(Modification records)

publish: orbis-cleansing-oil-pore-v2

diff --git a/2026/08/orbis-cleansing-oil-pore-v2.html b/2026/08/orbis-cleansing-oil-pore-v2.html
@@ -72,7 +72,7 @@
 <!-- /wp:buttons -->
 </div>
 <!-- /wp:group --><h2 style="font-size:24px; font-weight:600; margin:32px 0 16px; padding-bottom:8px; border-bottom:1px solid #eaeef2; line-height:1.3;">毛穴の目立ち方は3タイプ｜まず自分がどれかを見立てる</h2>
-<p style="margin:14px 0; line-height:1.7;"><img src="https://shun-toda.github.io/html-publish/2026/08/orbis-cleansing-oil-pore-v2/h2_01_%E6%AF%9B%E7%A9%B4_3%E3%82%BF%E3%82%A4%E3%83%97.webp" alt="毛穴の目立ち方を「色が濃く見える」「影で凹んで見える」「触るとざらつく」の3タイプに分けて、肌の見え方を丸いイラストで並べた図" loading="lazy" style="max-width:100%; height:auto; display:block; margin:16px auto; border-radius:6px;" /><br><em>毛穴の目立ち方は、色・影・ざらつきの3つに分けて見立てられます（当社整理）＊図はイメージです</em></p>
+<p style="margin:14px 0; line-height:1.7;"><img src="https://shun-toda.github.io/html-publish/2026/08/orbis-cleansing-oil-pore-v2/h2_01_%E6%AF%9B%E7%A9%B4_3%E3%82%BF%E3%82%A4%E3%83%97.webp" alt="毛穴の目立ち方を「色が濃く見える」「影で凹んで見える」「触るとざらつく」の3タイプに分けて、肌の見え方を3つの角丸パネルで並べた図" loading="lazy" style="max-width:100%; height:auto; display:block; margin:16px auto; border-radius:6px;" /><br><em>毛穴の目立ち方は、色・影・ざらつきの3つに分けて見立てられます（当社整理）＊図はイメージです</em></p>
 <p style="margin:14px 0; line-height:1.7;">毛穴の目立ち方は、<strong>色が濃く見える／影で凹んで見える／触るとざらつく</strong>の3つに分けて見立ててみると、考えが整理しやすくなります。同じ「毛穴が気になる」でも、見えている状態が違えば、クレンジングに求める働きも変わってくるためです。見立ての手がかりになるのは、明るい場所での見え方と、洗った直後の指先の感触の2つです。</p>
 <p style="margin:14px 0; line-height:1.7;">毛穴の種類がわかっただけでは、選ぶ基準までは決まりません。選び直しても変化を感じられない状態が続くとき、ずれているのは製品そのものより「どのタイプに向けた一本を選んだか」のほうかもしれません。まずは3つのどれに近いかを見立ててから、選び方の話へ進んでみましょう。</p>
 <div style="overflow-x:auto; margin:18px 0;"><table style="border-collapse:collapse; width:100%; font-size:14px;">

_Task statement_: Only a number should be given in reply: how many lines in the entries above hold "size".

_Result_: 2